In 2002, while serving as Chief Justice of the Alabama state Supreme Court, Moore called for the government to punish “homosexual behavior.” In an opinion issued in the case of D.H. vs H.H., Moore wrote:
“To disfavor practicing homosexuals in custody matters is not invidious discrimination, nor is it legislating personal morality. On the contrary, disfavoring practicing homosexuals in custody matters promotes the general welfare of the people of our State in accordance with our law, which is the duty of its public servants.
“The State carries the power of the sword, that is, the power to prohibit conduct with physical penalties, such as confinement and even execution. It must use that power to prevent the subversion of children toward this lifestyle, to not encourage a criminal lifestyle.
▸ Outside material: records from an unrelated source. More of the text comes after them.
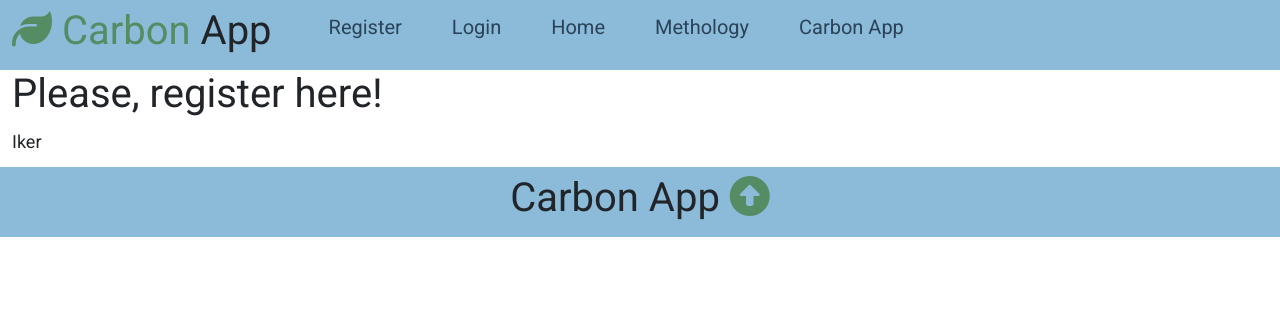
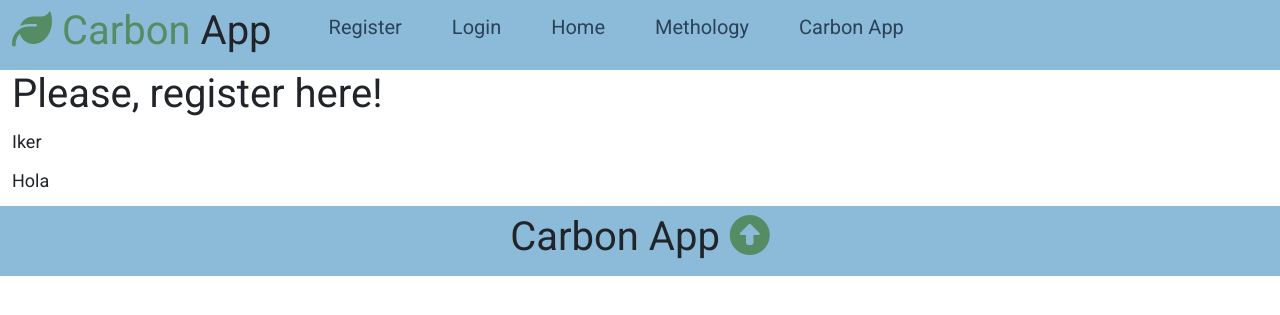
Before and after one commit to ilarraguti/carbon_app_v1, a Flask app: page /register in a window 1280 px wide. Shown: the top 315 px of the page. Run offline with Flask 2, Linux system fonts and the light colour scheme; some libraries are stand-ins or nearby versions.

Commit message:
register.html

```diff
--- a/capp/templates/users/register.html
+++ b/capp/templates/users/register.html
@@ -8,6 +8,8 @@
     <h1>Please, register here!</h1>
     <p>Iker</p>
 
+    <p>Hola</p>
+
   </div>
 </section>
 
```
“Homosexual behavior is a ground for divorce, an act of sexual misconduct punishable as a crime in Alabama, a crime against nature, an inherent evil, and an act so heinous that it defies one’s ability to describe it. That is enough under the law to allow a court to consider such activity harmful to a child. To declare that homosexuality is harmful is not to make new law but to reaffirm the old; to say that it is not harmful is to experiment with people’s lives, particularly the lives of children.”
More recently, during a press conference, Moore stated that “The transgenders don’t have rights,” and went after his Democratic opponent, Doug Jones, on the basis that Jones supports the trans community. Moore stated that Jones “believes in transgender bathrooms and transgenders in the military. I disagree with him 100 percent.”
With the vocal support of President Trump and many Republicans in state and national offices, it seemed entirely possible that Jeff Sessions’ Senate seat would be filled by someone who is an even bigger opponent of LGBTQ rights than Sessions himself–which is really saying something. It’s a shame that we need such a candidate to be waylaid by credible accusations of sexual abuse in order to derail his campaign, but hey, I’ll take it.
With Senate Majority Leader Mitch McConnell calling for Moore to step down and Alabama’s other Senator, Richard Shelby, attempting to distance himself from Moore in the wake of these allegations by pointing out that he’d supported Moore’s opponent in the Republican primary, it looks like Moore may not actually make it as a candidate to the special election date on December 12. Hey, we can hope. GayRVA will keep you posted on developments with this story as it progresses.